Texas maintains a number of AED requirements for businesses, public facilities, and certain public safety professionals. The goal is to ensure that life-saving defibrillation equipment is always available and emergency-ready in the places where it’s needed most.
Are AEDs Required in Texas?
While Texas AED laws aren’t as stringent as the laws in California or New York, Texas does require AEDs to be present in some of the facilities most vulnerable to sudden cardiac arrest. And not just any defibrillator will suffice. Most defibrillators are designed for clinical use and are not suitable for the lay user. An automated external defibrillator (AED), on the other hand, is designed to be used safely by almost anyone in an emergency.
Texas Health and Safety Code, § 779.001 defines an AED as a defibrillator that:
- Has received premarket approval from the FDA
- Can identify the presence or absence of ventricular fibrillation or rapid ventricular tachycardia and thereby determine whether an electric shock is viable and safe
- Can deliver the necessary electric shock automatically or by user prompt
What Businesses Require an AED in Texas?
In Texas, the following facilities must maintain at least one automated external defibrillator:
- Schools.

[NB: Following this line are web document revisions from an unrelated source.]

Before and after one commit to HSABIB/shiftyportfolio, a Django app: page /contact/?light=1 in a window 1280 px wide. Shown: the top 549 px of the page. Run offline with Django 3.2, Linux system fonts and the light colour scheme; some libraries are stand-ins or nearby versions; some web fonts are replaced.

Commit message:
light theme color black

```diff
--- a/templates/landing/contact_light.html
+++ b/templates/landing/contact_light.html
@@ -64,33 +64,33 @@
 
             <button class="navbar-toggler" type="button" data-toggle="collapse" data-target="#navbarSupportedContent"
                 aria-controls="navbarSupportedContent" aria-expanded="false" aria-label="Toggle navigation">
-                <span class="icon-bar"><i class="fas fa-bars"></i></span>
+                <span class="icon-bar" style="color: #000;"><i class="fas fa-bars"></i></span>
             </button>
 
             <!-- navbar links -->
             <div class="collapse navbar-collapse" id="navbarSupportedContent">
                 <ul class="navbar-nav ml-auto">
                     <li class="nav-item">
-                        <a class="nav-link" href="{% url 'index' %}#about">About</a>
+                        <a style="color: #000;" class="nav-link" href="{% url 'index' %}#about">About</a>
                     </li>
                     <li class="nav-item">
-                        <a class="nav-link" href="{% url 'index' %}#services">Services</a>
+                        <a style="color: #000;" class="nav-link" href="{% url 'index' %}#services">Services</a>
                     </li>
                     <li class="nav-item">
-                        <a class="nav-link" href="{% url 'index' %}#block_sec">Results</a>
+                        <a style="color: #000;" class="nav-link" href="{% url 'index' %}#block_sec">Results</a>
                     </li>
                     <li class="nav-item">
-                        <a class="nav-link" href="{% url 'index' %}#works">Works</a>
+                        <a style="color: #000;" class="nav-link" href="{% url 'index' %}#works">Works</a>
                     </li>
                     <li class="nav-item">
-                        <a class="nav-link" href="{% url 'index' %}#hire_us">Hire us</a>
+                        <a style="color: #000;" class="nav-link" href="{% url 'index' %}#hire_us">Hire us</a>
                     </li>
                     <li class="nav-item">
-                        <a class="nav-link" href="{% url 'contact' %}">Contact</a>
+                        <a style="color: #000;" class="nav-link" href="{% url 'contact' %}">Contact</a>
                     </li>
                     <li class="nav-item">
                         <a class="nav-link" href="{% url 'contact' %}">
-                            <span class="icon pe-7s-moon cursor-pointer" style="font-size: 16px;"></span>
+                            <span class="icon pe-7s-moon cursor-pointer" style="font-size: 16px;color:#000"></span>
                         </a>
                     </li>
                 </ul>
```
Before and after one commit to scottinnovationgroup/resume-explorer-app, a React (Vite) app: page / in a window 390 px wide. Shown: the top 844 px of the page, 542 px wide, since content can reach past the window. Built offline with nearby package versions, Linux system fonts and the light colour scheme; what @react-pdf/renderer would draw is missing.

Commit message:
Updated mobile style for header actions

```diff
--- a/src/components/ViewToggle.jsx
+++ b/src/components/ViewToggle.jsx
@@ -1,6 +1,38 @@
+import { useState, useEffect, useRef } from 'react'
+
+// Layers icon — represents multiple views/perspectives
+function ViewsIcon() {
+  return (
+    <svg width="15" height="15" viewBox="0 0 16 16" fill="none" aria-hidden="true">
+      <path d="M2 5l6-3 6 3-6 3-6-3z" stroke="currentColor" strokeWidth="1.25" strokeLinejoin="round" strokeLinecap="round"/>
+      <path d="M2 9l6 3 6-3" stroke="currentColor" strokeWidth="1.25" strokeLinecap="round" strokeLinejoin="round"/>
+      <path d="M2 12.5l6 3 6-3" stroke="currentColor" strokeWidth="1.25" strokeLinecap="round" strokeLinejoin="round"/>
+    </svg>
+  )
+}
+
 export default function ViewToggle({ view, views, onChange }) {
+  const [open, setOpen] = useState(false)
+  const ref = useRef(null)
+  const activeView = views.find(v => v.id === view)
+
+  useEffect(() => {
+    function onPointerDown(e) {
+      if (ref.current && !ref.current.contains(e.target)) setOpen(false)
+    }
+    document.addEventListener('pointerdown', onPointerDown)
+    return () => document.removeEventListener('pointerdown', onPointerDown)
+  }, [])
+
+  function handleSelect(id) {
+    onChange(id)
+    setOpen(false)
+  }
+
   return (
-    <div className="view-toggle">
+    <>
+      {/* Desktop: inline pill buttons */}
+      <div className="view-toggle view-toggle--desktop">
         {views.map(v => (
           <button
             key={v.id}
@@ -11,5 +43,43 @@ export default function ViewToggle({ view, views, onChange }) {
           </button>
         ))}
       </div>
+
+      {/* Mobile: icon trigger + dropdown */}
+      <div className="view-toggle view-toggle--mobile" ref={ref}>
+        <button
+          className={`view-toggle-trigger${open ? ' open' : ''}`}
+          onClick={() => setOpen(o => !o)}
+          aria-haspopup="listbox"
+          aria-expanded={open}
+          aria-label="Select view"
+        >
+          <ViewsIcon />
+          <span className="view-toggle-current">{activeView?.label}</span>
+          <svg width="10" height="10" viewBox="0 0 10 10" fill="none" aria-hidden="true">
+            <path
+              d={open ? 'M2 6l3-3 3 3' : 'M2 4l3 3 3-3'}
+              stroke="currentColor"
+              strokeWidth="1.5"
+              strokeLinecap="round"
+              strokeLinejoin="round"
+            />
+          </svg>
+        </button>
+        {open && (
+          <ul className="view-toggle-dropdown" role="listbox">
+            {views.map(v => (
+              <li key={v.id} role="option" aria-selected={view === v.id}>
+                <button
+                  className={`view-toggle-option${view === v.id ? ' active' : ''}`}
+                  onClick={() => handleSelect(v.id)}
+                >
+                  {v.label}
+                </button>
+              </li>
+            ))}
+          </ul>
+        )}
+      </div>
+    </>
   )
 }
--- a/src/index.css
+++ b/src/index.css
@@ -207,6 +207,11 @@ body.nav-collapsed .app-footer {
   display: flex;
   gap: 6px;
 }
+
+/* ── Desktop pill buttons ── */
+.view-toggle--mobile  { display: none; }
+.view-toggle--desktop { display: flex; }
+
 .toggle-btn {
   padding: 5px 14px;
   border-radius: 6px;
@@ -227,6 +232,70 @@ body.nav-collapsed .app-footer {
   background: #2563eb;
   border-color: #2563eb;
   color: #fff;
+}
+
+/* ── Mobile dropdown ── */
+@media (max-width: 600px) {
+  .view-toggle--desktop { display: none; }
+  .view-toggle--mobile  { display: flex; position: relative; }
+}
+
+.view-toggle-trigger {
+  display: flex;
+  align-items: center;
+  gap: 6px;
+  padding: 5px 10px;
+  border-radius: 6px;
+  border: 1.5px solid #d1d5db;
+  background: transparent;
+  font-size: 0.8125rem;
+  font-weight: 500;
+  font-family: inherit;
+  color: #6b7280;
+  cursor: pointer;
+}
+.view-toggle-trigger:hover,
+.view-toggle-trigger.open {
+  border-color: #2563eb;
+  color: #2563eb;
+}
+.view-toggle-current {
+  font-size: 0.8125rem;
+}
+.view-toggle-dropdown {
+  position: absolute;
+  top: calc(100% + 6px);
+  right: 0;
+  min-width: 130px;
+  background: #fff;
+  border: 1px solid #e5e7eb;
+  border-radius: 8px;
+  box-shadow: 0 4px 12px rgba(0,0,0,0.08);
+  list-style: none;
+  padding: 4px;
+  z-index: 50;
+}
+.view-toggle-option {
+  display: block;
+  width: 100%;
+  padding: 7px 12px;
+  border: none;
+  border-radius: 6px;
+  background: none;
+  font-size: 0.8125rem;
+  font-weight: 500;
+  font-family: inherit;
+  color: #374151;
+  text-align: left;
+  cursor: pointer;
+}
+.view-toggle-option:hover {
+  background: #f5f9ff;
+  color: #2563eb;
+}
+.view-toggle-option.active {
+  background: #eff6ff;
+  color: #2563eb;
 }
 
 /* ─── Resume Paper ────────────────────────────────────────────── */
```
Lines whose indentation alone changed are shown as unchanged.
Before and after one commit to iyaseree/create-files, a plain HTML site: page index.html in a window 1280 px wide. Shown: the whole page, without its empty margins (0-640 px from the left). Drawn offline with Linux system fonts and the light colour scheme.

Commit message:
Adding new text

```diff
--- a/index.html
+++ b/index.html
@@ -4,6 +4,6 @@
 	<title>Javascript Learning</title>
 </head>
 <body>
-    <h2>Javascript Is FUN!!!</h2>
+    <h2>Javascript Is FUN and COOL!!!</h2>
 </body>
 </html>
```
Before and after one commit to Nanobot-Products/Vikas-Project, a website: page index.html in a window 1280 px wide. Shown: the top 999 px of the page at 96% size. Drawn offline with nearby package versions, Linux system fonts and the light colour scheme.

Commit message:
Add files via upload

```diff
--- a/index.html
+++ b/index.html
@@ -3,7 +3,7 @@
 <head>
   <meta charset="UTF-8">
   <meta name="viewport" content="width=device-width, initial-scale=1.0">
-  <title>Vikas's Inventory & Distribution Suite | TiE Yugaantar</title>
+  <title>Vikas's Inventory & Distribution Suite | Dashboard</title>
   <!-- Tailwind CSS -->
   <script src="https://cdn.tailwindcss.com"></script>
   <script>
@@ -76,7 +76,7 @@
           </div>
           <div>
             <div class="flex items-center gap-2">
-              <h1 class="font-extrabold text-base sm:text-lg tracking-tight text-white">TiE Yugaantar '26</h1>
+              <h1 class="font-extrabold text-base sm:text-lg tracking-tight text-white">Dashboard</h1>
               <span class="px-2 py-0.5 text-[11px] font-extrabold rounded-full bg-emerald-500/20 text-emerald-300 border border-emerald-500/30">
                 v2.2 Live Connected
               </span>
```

Every school campus must have an emergency-ready AED. The device must be present at all large student gatherings, and an employee trained in AED/CPR must be present as well. Coaches, trainers, and athletic volunteers must maintain AED/CPR certification. In addition, students are required to receive CPR training at least once between grades 7 and 12. School districts are required to develop safety procedures for emergency response and must provide training to applicable staff annually.
- Dental offices. Every dental office must have an emergency-ready AED. An employee trained in AED/CPR must also be present at all times during business hours.
- Nursing homes. Nursing homes, convalescent facilities, and pediatric extended care facilities have the same requirements as dental offices: at least one AED on site, and at least one CPR/AED-trained employee on site at all times. For nursing facilities with multiple floors, a separate AED must be available on each floor.
Texas doesn’t require AEDs in churches, gyms, and other general places of public assembly, but it’s still highly recommended that a defibrillator be made available in any location where large numbers of people gather.
Texas AED Program Management Requirements
Texas, like many states, requires AED program management for all defibrillator owners and operators. There are five key aspects to program management, all of which are required in the Lone Star State:
- Physician oversight. A licensed physician must help to oversee the user’s AED training program, placement, and compliance.
- CPR/AED training. Every intended user of the device must undergo CPR and AED training with a program approved by the American Heart Association or the Red Cross.
- Regular AED maintenance checks. AED operators must maintain and test the device regularly according to the manufacturer’s guidelines. AEDs are designed to run automatic daily, weekly, and monthly self-checks, but it’s up to the owner to conduct manual tests and ensure constant readiness. Pads and batteries must be replaced before their expiration dates.
- EMS registration. The owner or operator of the device is required to notify the local emergency medical services provider of the existence, location, and model of AED.
- Notification of use. If the AED is used in a cardiac emergency, the operator must notify the local emergency medical services provider of the event and submit any event data saved on the device.
Refer to our AED regulations map to learn more about AED requirements by state.
Our AED Program Management makes it easy to remain compliant. Sign up today, and we’ll take care of everything from the physician oversight to the training and maintenance. We’ll even send your parts replacements prior to your pads’ and battery’s expiration dates.
Texas Good Samaritan Laws
All 50 states have some form of Good Samaritan Law on the books. This law provides liability protection to bystanders who come to the aid of people in need. For example, if you witness a cardiac arrest at a local shopping mall, and you try—in good faith—to revive the person using the mall’s publicly accessible defibrillator, you won’t have to worry about being sued just because the attempt was unsuccessful or because the victim had a do-not-resuscitate (DNR) order in place.
Texas’s good Samaritan law is covered under Texas Civil Practice and Remedies Code § 74.152:
Persons not licensed or certified in the healing arts who in good faith administer emergency care as emergency medical service personnel are not liable in civil damages for an act performed in administering the care unless the act is willfully or wantonly negligent. This section applies without regard to whether the care is provided for or in expectation of remuneration.
The term “willfully or wantonly negligent” is somewhat ambiguous, but it generally refers to reckless behavior that falls outside the scope of how a reasonably intelligent person would be expected to behave in the same situation.
The good news is that automated external defibrillators are programmed with calm, clear voice instructions. So as long as you just follow along with each step and do exactly as instructed, you’re doing your due diligence.
Texas AED Laws – What You Need to Know
Maintaining compliance with Texas AED laws isn’t as difficult as it sounds. Start with a good AED program management provider, and make sure to inspect your device regularly for emergency readiness.
And even if you don’t operate a school, dental practice, or medical facility, consider the myriad benefits of an automated external defibrillator for your business, public facility, or even home. Hopefully you’ll never need to use it, but if you do, you’ll be grateful to have it.